How Thermal Curing of an Organic Paper Coating Changes Topography, Chemistry, and Wettability
2011-07-05T00:00:00Z (GMT) by

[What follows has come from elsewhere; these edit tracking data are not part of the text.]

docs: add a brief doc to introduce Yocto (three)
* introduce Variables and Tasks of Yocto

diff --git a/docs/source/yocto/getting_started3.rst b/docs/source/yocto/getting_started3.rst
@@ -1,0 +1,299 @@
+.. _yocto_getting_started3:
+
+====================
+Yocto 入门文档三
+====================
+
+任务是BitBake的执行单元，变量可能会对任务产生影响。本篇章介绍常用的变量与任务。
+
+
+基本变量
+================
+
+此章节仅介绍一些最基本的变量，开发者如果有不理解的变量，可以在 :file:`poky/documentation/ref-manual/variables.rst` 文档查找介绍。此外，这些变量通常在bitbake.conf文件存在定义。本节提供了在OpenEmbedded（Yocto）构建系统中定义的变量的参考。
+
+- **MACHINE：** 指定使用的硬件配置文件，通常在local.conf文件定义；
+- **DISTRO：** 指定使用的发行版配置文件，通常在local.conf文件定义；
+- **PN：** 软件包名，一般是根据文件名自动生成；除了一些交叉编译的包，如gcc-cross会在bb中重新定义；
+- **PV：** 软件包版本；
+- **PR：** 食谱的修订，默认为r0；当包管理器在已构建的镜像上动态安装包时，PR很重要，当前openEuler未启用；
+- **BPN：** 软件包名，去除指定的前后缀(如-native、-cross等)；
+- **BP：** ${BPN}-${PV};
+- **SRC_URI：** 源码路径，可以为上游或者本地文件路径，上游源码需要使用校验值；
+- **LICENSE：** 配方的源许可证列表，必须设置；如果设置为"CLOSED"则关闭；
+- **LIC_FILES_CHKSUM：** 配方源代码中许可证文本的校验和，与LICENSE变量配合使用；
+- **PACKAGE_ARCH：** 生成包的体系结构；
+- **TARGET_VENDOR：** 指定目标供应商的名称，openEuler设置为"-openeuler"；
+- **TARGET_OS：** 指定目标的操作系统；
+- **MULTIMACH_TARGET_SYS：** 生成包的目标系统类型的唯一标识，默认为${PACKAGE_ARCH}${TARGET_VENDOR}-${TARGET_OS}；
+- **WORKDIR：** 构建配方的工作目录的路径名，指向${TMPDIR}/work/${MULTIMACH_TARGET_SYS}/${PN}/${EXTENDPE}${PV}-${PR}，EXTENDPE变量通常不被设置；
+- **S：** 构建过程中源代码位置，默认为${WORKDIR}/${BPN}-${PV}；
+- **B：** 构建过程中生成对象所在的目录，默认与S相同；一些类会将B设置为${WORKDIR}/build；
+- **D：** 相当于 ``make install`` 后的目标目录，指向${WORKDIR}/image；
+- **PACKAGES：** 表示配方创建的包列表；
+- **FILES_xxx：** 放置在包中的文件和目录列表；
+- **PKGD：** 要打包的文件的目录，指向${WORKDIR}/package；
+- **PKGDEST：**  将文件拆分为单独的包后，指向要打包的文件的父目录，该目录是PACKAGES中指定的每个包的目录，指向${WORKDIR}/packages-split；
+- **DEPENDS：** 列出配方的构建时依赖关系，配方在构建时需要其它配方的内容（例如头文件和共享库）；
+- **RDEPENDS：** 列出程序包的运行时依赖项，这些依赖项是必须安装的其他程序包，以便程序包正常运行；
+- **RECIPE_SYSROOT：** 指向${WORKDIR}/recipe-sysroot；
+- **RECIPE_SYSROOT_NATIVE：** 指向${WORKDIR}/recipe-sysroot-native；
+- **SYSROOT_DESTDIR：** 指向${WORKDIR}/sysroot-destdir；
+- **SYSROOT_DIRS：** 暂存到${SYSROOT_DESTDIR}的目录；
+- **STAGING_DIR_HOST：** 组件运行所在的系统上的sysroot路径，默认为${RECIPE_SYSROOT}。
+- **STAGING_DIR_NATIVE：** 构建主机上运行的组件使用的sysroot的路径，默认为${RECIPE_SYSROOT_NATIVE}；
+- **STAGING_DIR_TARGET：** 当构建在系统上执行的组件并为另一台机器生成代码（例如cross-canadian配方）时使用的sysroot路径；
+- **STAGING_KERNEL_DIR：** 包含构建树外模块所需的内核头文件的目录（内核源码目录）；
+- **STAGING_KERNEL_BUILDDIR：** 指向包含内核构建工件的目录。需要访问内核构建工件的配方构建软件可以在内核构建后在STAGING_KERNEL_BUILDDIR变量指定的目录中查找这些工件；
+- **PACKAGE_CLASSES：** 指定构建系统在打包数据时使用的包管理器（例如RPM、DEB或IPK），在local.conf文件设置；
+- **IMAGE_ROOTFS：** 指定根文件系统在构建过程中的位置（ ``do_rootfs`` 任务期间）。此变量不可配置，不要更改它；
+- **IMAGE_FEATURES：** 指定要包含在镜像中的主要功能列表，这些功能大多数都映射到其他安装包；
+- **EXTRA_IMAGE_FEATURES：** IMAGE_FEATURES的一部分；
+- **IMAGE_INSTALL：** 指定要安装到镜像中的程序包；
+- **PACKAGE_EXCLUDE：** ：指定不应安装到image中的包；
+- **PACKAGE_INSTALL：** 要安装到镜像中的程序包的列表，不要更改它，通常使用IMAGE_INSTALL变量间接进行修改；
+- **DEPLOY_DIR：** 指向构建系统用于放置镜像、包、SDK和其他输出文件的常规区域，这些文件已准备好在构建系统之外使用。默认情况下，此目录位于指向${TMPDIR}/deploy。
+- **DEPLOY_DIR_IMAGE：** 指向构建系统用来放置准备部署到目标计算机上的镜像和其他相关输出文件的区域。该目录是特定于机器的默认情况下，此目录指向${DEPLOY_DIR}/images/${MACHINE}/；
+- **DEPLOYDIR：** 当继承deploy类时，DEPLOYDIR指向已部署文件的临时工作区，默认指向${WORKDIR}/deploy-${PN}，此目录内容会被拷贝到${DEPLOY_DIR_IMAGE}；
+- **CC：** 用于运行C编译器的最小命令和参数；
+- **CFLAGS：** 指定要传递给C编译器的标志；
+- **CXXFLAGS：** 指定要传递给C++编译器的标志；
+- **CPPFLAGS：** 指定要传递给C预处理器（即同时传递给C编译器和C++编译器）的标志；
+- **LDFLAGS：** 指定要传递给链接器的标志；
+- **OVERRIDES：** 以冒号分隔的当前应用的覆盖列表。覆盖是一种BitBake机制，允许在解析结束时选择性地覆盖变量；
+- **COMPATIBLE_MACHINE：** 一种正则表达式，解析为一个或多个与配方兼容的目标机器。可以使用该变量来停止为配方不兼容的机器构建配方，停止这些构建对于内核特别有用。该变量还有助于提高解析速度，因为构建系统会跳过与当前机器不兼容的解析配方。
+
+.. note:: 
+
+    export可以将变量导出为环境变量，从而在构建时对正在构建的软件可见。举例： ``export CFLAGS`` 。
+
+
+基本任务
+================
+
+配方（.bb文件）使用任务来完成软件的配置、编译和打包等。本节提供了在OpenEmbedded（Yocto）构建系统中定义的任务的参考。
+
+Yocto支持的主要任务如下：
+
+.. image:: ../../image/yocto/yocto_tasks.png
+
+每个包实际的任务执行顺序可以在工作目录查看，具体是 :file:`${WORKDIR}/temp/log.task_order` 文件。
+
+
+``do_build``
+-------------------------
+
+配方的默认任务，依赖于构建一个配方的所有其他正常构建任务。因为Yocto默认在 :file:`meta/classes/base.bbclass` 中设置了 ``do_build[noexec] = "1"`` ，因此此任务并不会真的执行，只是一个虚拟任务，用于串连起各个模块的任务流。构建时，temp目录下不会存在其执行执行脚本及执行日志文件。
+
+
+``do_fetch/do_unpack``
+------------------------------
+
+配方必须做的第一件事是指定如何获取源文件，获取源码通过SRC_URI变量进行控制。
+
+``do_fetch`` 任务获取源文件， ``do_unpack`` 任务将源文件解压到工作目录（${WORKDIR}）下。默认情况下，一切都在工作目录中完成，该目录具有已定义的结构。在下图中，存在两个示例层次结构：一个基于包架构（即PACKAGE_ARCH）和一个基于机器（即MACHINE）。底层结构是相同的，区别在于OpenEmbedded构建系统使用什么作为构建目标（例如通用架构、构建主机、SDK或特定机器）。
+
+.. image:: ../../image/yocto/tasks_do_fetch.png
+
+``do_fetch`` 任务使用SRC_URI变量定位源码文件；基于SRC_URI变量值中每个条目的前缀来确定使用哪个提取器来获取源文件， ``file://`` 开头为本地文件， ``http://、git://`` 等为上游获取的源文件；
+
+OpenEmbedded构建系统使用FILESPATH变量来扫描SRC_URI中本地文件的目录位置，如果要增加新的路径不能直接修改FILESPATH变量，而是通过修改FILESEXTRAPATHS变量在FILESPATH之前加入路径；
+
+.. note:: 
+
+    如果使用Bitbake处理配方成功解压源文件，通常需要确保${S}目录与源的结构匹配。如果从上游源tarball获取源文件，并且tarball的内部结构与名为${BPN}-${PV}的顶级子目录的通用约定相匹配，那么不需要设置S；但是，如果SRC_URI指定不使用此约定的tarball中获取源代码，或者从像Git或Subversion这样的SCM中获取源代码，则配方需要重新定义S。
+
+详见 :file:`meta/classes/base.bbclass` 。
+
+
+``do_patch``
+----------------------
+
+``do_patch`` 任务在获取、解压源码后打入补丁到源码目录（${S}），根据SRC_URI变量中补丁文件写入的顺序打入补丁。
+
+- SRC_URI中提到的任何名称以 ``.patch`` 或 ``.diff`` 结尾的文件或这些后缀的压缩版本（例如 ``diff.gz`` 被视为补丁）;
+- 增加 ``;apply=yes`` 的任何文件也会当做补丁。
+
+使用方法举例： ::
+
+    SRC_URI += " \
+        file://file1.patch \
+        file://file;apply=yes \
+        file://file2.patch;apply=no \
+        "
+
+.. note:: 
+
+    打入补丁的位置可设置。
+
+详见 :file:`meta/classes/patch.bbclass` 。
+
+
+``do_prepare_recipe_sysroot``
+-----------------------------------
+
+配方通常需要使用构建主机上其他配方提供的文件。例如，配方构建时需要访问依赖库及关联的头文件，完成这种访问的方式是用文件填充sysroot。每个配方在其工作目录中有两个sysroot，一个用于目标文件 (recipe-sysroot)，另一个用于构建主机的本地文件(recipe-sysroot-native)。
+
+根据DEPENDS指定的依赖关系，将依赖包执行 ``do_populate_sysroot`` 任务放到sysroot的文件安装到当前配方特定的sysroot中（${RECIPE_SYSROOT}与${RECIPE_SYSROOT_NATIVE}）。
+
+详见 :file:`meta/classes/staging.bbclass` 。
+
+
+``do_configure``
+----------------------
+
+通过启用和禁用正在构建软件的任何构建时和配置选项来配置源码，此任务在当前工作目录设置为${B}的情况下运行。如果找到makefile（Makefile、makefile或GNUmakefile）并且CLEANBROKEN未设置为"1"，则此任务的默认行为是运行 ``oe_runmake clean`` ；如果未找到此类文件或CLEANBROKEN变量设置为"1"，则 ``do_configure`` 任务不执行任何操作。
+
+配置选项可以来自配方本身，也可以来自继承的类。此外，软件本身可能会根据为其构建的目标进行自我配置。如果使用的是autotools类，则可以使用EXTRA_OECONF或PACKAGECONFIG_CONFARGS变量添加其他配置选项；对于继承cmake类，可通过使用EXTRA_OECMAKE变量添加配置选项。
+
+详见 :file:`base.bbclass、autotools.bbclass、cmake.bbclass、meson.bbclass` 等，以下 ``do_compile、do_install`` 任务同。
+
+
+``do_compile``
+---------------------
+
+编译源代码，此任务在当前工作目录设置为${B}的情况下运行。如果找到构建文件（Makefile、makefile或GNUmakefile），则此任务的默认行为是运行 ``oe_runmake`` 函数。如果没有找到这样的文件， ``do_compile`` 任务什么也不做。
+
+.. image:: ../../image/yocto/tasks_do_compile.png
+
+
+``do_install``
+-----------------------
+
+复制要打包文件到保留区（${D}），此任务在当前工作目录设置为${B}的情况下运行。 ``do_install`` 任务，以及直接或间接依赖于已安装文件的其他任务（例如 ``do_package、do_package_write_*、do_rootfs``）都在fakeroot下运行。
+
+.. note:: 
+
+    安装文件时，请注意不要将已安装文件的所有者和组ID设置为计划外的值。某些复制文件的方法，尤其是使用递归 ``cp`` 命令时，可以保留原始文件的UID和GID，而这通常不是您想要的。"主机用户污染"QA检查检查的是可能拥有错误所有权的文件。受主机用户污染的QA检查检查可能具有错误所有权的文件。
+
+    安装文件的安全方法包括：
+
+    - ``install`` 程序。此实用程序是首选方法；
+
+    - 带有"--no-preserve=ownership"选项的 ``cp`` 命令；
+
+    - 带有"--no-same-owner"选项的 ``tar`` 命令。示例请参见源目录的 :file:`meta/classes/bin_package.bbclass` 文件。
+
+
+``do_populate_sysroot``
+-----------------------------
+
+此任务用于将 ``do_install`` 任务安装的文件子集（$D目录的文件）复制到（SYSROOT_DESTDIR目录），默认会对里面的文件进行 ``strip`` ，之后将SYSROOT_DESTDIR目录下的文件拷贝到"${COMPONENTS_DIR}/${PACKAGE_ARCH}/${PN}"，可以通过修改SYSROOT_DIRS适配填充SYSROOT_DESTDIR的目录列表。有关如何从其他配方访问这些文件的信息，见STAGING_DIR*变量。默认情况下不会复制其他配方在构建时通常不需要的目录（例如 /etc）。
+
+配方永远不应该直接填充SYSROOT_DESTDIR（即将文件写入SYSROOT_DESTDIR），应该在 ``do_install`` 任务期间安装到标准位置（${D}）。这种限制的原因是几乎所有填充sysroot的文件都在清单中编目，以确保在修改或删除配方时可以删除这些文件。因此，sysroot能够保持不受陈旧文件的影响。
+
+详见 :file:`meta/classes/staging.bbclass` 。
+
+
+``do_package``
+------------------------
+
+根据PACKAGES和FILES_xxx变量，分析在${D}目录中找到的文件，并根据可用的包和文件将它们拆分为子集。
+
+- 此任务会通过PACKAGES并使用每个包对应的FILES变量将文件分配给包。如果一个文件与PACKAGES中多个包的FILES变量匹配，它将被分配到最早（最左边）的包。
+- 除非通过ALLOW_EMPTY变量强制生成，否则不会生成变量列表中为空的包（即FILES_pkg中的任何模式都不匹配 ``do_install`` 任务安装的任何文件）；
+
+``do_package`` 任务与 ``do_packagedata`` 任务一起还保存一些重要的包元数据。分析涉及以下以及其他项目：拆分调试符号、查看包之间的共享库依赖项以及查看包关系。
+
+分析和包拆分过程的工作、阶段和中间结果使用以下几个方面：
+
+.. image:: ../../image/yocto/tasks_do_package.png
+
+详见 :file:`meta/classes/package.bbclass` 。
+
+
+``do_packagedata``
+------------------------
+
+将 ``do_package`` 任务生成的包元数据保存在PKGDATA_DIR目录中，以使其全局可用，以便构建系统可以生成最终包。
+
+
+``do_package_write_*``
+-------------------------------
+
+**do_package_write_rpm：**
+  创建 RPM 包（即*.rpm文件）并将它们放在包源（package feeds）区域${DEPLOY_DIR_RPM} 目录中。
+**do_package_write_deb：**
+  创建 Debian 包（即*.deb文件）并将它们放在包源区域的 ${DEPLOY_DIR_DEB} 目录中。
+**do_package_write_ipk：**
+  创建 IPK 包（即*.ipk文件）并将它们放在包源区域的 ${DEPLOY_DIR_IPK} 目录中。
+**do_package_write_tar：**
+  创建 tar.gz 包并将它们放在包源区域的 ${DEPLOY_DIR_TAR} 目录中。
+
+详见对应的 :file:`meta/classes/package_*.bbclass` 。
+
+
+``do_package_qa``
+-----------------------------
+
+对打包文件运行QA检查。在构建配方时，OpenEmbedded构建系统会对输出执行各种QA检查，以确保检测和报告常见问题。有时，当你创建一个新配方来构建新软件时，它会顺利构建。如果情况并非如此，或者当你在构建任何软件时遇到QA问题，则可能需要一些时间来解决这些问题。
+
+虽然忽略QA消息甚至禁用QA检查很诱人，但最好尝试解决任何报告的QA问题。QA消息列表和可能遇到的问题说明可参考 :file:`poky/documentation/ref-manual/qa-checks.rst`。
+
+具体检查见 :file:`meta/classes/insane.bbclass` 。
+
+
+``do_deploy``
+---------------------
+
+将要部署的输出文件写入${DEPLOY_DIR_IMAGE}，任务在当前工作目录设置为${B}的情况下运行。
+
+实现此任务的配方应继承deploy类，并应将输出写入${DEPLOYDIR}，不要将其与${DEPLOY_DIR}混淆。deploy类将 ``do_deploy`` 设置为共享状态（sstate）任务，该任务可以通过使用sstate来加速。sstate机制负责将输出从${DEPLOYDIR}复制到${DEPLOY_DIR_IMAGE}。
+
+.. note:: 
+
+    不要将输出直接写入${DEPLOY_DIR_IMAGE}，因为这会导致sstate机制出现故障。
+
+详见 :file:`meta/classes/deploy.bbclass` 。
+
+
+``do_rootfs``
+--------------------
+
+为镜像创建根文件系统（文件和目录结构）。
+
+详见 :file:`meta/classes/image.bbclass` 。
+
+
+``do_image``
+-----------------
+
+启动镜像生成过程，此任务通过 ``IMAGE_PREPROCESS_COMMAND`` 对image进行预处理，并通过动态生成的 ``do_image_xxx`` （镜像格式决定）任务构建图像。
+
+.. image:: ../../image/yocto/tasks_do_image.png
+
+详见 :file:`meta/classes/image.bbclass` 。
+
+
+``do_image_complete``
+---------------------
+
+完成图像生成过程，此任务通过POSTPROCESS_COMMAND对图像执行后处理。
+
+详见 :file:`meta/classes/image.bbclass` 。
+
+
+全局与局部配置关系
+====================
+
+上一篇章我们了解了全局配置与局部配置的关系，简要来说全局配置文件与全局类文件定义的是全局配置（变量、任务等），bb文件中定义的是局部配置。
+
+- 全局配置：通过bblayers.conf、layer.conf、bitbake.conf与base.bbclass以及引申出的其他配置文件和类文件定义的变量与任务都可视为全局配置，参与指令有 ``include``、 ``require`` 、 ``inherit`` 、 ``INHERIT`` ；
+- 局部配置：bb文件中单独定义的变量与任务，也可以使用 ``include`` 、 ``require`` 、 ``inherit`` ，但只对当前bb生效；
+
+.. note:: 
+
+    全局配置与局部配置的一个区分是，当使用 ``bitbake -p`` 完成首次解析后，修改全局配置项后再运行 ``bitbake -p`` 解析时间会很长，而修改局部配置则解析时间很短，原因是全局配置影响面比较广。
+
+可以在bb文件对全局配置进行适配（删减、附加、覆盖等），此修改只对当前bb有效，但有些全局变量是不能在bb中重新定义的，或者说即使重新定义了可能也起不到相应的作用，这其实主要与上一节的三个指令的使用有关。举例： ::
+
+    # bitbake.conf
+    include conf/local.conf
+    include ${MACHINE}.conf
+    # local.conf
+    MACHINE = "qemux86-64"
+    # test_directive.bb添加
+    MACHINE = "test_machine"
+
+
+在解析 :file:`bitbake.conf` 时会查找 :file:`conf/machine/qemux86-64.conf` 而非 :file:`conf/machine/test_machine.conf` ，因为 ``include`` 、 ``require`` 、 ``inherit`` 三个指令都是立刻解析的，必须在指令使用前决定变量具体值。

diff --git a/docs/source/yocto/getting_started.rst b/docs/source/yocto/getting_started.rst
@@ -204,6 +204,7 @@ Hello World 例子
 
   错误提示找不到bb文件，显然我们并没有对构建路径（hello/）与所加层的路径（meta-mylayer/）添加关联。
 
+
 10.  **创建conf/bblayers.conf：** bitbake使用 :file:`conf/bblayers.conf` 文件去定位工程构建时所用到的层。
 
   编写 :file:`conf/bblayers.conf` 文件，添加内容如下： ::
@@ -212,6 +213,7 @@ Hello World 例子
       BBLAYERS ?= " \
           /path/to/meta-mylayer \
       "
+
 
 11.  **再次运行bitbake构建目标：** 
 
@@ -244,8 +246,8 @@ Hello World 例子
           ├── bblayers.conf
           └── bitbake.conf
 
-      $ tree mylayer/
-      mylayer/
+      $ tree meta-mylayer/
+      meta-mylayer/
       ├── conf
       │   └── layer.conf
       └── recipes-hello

Celluloses are preferred renewable substrates, but hydrophilicity and porosity disfavor their water resistance. We present here an ecofriendly application of imidized nanoparticles and a method to flexibly tune the surface wettability of papers. The soft nanostructured coating is sensitive to thermal curing, which affects both the surface chemistry and morphology. The thermal stability of the coating is first investigated with conventional and modulated differential scanning calorimetry, revealing influences of the imide content and an endotherm reaction below the glass transition temperature at 120–150 °C. The latter is studied in detail for an appropriate selection of the copolymer precursors. According to diffuse reflection infrared spectroscopy, Raman spectroscopy, and UV/vis spectroscopy, the endotherm corresponds to an imidization reaction. The morphology of the coatings is followed at various scale levels by contactless roughness measurements and atomic force microscopy. Finally, the experimental values are fitted to the parameters of the Wenzel wetting model, and so-called calibration curves for the relation between contact angles, surface roughness, and surface chemistry are presented. They allow the prediction of the water contact angle of coated papers from the hydrophilic to the hydrophobic range, with a maximum in hydrophobicity after increasing the imide content at 120–150 °C curing.